This reminds me of another stock that I have looked at a long time ago called Hankuk Electric Glass listed in Korea but was subsequently privatised by its majority shareholder Asahi Glass in 2011.  It was the first time I had encountered a stock that was traded so close to cash per share.  The market cap at the tender offer price priced the company at ~KRW477m at that time, hence it was just a mid cap company back then.  Of course it was in a pretty unattractive industry at that time, producing glass tubes for CRT TV at that time.  Lousy sunset industry but generating good enough cash.  Enough at least for Asahi Glass to take it private at a EV/EBITDA valuation back then of 4x.  In this case, the case for value investing was upheld as stock was taken over at a premium of ~35% of last traded stock before the announcement.

2. Weiqiao Textile (2698 HK)


Weiqiao Industry is the other stock that I noticed that trades at a negative EV.  Cash on balance sheet of USD13 bn and debt of USD7bn which means a net cash of USD6bn.  The stock is now trading at a market cap of USD2.7bn??  Note that this is not a small/mid cap either.   If you look at the Historical Price to Book ratio of this company, it is absolutely baffling.  The stock spends most of its time below 0.4x PBR.  Indeed, it is currently trading at 0.15x!  This is not too far away from its GFC low of 0.12x.  Sure, the textile industry is not a very sexy industry but to trade at these valuations??



3. Tencent & MGM China

These 2 are not exactly value stocks but I happened to look at their PBRs this week and lo and behold, they are now trading below their GFC lows!  So is the current situation as bad as it was in 2008?  Maybe I’m really wrong but it certainly doesn’t feel this way to me!

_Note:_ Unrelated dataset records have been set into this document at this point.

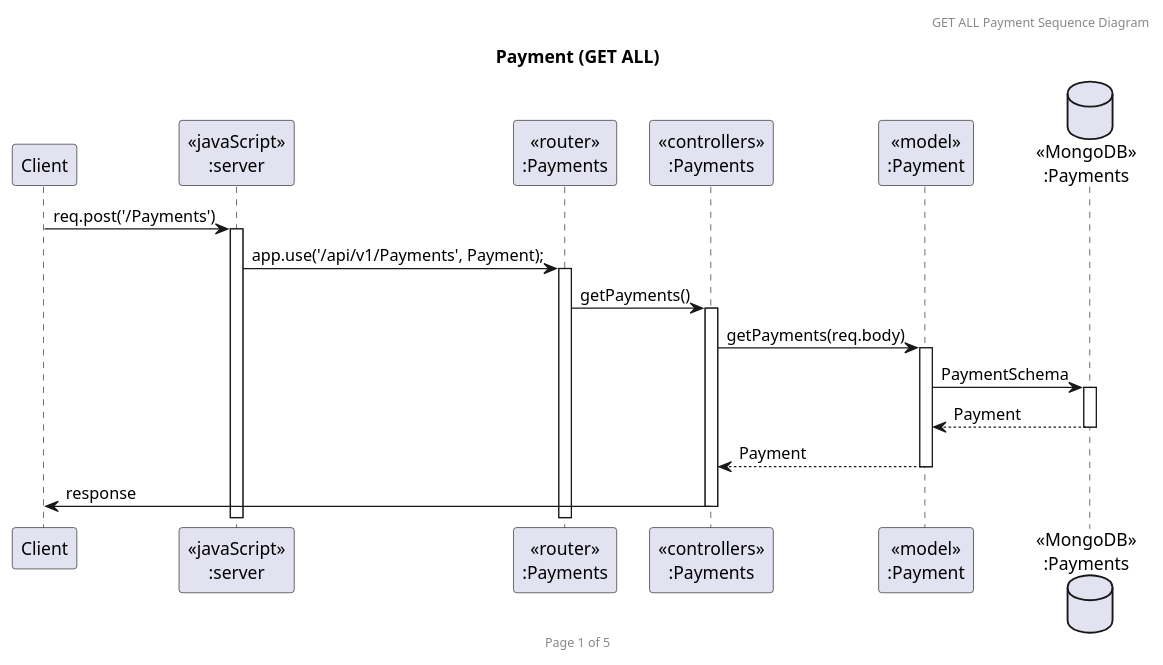
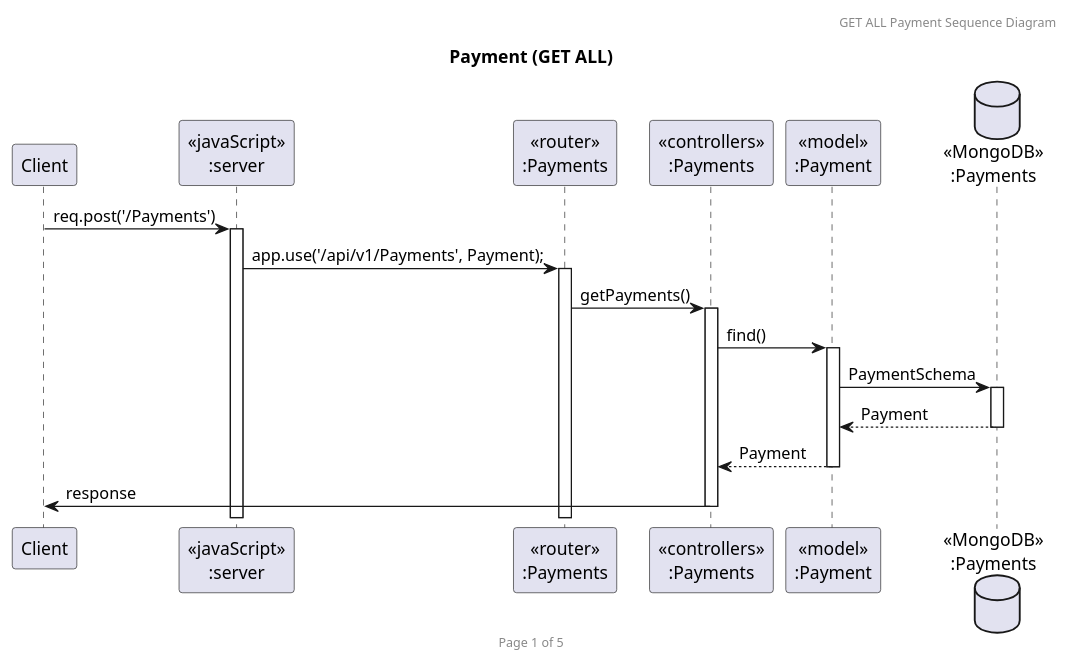
One commit to marshmeowllo/RestaurantReservation changed the diagram in Sequence Diagram/Payment/PaymentGetAll.puml. Above: the diagram before and after it, drawn with PlantUML. The commit also changed 12 other files, not shown here.

```diff
--- a/Sequence Diagram/Payment/PaymentGetAll.puml
+++ b/Sequence Diagram/Payment/PaymentGetAll.puml
@@ -1,23 +1,23 @@
 @startuml Payment (GET ALL)
 
 header GET ALL Payment Sequence Diagram
 footer Page 1 of 5
 title "Payment (GET ALL)"
 
 participant "Client" as client
 participant "<<javaScript>>\n:server" as server
 participant "<<router>>\n:Payments" as routerPayments
 participant "<<controllers>>\n:Payments" as controllersPayments
 participant "<<model>>\n:Payment" as modelPayments
 database "<<MongoDB>>\n:Payments" as PaymentDatabase
 
 client->server ++:req.post('/Payments')
 server->routerPayments ++:app.use('/api/v1/Payments', Payment);
 routerPayments -> controllersPayments ++:getPayments()
-controllersPayments->modelPayments ++: getPayments(req.body)
+controllersPayments->modelPayments ++: find()
 modelPayments ->PaymentDatabase ++: PaymentSchema
 PaymentDatabase --> modelPayments --: Payment
 controllersPayments <-- modelPayments --:Payment
 controllersPayments->client --:response
 
 @enduml
```
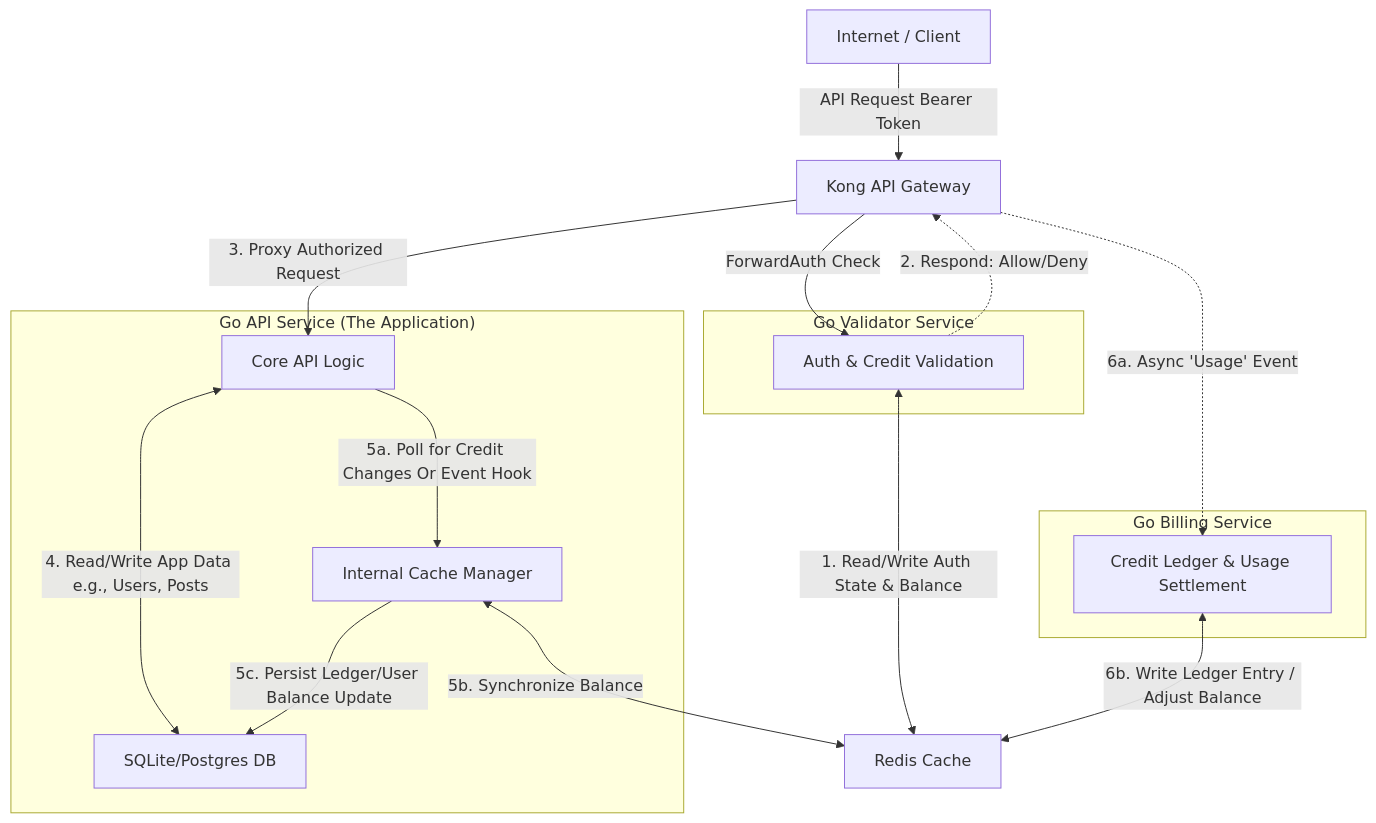
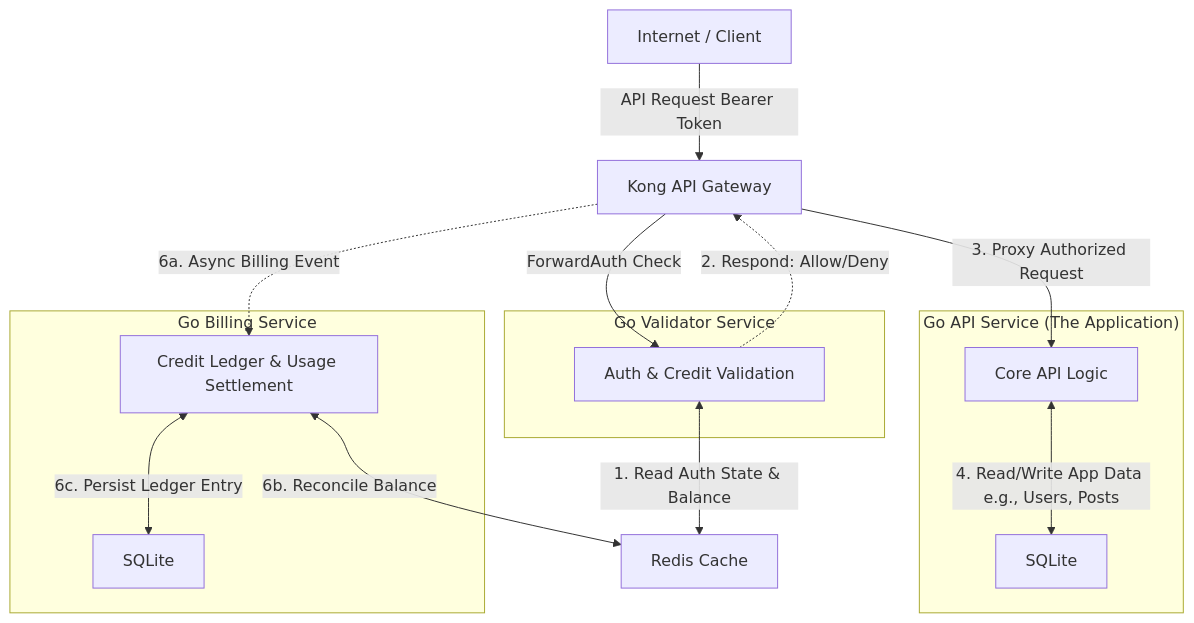
One commit to m-spangenberg/demo-monetized-api changed the second of 2 diagrams in README.md. Above: the diagram before and after it, drawn with Mermaid. The commit also changed other lines of this file and 1 other file, not shown here.

Commit message:
chore: update plan

````diff
--- a/README.md
+++ b/README.md
@@ -59,35 +58,32 @@
 ```mermaid
 graph TD
     User[Internet / Client]
     Kong[Kong API Gateway]
     Redis[Redis Cache]
     
     subgraph "Go API Service (The Application)"
         APILogic[Core API Logic]
-        MainDB[SQLite/Postgres DB]
-        CacheManager[Internal Cache Manager]
+        APIDB[SQLite]
     end
 
     subgraph "Go Validator Service"
         AuthLogic[Auth & Credit Validation]
     end
 
     subgraph "Go Billing Service"
         BillingLogic[Credit Ledger & Usage Settlement]
+        BillingDB[SQLite]
     end
 
     User -->|API Request Bearer Token | Kong
     Kong -->|ForwardAuth Check| AuthLogic
-    AuthLogic <-->|1. Read/Write Auth State & Balance| Redis
+    AuthLogic <-->|1. Read Auth State & Balance| Redis
     AuthLogic -.->|2. Respond: Allow/Deny| Kong
 
     Kong -->|3. Proxy Authorized Request| APILogic
-    APILogic <-->|4. Read/Write App Data e.g., Users, Posts| MainDB
-    
-    APILogic -->|5a. Poll for Credit Changes Or Event Hook| CacheManager
-    CacheManager <-->|5b. Synchronize Balance| Redis
-    CacheManager -->|5c. Persist Ledger/User Balance Update| MainDB
+    APILogic <-->|4. Read/Write App Data e.g., Users, Posts| APIDB
 
-    Kong -.->|6a. Async 'Usage' Event| BillingLogic
-    BillingLogic <-->|6b. Write Ledger Entry / Adjust Balance| Redis
+    Kong -.->|6a. Async Billing Event| BillingLogic
+    BillingLogic <-->|6b. Reconcile Balance| Redis
+    BillingLogic <-->|6c. Persist Ledger Entry| BillingDB
 ```
````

During the current market correction in Asia, it certainly feels that the crisis hasn’t shown any signs of slowing down.  In fact, if anything, investors are just seeing companies reporting their first set of quarterly results since the Sino-US Trade war.  It seems increasingly likely that the Trump might continue to escalate it further.  The US market is also starting to break below their 200 day ma this last week.  If this is the beginning of a long overdue market correction in the US, it is unlikely that emerging markets will escape unscathed.  So are we headed for a crisis worse than the GFC in 2008?  I am not sure but certain stocks are already priced at those levels with quite a few stocks already trading at below net cash levels.  Let’s see how future events unfurl.